The ODAG is in the process of implementing corrective actions for three of the four recommendations directed to it: ensuring the Department’s zero tolerance policy on sexual harassment is enforced; developing policies specifically prohibiting the solicitation of prostitutes by Department employees in a foreign jurisdiction, even if it is legal or tolerated in that jurisdiction; and taking concrete steps to acquire and implement technology to preserve text messages and images.
With regard to ensuring that the Department’s zero tolerance policy on sexual harassment is enforced, the Department informed the OIG that it continues to work with the components to achieve greater consistency with Department policy as to the charges and penalties for this type of misconduct. Similarly, in the matter of the Department ensuring that the ATF, DEA, FBI, and USMS develop policy explicitly prohibiting the solicitation of prostitutes by Department employees, the Department stated it is working with the components to ensure that language is explicitly added to the components’ policies and offense tables to address such misconduct.
In regard to the Department taking concrete steps to acquire and implement technology to preserve text messages and images, the Department reported that it procured an external consultant to assist in evaluating existing business processes and capabilities, assessing current market capabilities for text messaging, and identifying potential approaches for the capture and preservation of text messages. The Department has informed us that, based on the results of this evaluation, it will be implementing a series of phased activities throughout fiscal year 2016 for capturing messages in the short term to meet immediate needs and conducting further analysis on capture tools.1
The remaining recommendation directed the ODAG to take concrete steps to acquire and implement technology to proactively monitor employee text messages and images for potential misconduct. On December 23, 2015, ODAG informed the OIG that it has explored various technologies that would support the ability to actively monitor text message and image data for potential misconduct, but it concluded that because the current state of various technologies to support this ability are considered to be only in the research and development phase, the Department considers implementation of such technology to be operationally infeasible at this time. We intend to continue our discussions with ODAG to determine the future status of this recommendation, to continue to monitor its progress on the other three recommendations, and we will report further on these matters in our report in six months.
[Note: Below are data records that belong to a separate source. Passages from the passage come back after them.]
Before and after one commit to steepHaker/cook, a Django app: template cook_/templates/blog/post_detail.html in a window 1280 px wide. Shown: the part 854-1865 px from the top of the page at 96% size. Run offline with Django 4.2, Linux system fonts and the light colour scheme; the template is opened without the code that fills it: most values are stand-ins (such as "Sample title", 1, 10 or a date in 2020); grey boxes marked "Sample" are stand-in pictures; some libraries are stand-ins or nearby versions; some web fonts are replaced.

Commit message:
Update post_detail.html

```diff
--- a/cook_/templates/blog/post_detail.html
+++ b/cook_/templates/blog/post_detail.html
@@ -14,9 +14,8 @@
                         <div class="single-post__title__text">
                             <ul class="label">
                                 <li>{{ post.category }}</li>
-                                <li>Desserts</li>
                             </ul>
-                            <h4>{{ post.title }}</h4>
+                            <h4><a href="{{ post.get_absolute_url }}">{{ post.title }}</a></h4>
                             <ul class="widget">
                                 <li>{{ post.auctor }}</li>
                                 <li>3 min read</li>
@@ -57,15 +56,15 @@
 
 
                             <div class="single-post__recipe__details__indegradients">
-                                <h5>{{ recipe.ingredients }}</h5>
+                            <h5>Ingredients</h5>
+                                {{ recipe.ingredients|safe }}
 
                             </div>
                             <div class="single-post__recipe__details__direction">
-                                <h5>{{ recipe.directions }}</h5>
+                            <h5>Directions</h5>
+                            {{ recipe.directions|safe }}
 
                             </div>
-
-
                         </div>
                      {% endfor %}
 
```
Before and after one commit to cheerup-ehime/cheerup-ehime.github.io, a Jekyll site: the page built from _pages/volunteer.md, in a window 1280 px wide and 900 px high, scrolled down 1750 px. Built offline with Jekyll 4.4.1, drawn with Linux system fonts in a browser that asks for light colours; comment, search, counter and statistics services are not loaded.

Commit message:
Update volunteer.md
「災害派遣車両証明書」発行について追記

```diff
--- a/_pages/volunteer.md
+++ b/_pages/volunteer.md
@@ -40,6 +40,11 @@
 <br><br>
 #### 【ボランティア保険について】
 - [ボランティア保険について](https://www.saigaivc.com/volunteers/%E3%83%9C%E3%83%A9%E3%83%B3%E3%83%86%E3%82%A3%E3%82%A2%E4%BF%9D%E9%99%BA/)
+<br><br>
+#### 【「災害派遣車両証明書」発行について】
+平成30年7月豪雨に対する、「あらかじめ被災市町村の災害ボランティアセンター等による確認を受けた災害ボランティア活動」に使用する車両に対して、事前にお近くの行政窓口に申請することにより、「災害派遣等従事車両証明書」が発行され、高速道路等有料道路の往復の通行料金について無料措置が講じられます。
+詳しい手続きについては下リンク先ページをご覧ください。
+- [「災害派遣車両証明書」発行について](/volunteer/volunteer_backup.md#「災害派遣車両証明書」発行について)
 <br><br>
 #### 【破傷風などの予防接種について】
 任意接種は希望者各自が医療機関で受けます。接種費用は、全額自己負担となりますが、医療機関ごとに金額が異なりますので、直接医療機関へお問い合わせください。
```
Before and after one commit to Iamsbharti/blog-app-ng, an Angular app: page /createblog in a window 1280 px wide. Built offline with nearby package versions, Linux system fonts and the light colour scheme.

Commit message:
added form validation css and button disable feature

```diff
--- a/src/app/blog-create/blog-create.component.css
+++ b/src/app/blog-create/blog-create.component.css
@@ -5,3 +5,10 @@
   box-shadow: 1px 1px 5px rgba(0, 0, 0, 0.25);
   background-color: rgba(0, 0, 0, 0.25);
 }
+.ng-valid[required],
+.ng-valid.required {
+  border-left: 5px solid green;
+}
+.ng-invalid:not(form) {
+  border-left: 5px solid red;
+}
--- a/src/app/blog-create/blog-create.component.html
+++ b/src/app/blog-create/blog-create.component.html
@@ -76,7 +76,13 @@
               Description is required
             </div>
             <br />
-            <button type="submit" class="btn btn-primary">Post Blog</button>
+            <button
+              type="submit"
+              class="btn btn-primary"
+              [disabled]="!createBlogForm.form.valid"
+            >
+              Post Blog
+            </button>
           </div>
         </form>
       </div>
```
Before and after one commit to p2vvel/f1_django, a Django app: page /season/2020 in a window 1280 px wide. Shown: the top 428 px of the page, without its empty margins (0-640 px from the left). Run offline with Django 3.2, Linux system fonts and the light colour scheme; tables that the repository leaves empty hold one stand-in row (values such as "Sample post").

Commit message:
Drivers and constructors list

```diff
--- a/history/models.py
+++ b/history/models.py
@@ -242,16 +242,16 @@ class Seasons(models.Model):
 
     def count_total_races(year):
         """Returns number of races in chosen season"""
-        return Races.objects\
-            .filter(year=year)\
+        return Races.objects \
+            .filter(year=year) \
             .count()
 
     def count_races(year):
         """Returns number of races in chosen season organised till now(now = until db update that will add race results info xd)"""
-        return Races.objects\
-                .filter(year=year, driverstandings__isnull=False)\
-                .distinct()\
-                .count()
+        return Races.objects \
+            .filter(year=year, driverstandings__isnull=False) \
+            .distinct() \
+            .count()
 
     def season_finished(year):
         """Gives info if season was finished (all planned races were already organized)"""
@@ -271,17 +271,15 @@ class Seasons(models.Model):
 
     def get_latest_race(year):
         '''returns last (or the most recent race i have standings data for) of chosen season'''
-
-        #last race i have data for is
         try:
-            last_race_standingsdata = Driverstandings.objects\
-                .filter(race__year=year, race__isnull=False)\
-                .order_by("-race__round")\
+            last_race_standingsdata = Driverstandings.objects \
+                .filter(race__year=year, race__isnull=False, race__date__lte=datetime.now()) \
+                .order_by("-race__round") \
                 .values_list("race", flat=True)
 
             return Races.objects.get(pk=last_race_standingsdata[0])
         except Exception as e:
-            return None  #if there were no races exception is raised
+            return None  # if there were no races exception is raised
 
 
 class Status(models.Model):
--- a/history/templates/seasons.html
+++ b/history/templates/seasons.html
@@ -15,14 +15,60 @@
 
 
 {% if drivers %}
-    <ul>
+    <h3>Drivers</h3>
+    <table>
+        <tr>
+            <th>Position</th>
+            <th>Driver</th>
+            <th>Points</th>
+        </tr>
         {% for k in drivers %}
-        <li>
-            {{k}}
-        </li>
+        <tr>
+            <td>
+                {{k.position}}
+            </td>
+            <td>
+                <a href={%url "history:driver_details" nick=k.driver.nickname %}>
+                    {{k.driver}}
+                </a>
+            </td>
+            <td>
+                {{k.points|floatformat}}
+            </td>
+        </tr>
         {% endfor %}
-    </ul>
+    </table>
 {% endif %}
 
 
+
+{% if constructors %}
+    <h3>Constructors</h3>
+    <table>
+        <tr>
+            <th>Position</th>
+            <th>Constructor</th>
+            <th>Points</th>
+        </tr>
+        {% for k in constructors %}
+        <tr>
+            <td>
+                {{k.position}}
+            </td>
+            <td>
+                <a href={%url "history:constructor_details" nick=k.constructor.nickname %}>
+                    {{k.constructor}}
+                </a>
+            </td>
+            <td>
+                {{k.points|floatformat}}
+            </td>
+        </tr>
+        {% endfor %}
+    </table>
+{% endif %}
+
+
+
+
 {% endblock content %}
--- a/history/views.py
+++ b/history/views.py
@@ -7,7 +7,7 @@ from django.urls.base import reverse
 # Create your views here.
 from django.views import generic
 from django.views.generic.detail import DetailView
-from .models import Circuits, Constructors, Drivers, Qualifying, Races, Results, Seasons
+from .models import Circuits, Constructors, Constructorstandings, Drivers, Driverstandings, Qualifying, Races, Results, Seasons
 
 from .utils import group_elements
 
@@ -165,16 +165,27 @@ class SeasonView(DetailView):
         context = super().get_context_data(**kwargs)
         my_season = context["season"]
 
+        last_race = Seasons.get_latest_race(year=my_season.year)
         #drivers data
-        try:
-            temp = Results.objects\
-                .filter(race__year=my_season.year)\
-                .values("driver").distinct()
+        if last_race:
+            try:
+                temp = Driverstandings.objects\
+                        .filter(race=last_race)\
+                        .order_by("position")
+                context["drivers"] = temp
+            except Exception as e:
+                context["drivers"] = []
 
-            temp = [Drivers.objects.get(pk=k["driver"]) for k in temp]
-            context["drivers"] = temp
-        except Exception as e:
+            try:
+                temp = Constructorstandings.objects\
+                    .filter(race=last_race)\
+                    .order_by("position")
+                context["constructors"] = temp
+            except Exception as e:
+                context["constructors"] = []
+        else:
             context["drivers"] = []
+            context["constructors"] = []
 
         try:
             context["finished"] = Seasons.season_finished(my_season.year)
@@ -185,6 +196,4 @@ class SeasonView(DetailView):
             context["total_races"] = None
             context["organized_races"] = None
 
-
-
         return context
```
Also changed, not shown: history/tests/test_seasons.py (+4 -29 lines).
In sum, the OIG has determined that the Department and its law enforcement components have implemented or are in the process of implementing the recommendations made in our report. The OIG will issue a report in six months that describes the Department’s efforts to implement the eight OIG recommendations as of that time.
1 The Department described these activities as a series of process improvements regarding message retention, including identifying and implementing applications to execute on smartphones, providing a streamlined approach for forwarding relevant messages for capture, vetting messaging applications to determine whether any should be prohibited due to potential security concerns, implementing policy on the use of third-party messaging applications, and developing training on the use of electronic messaging and recordkeeping responsibilities.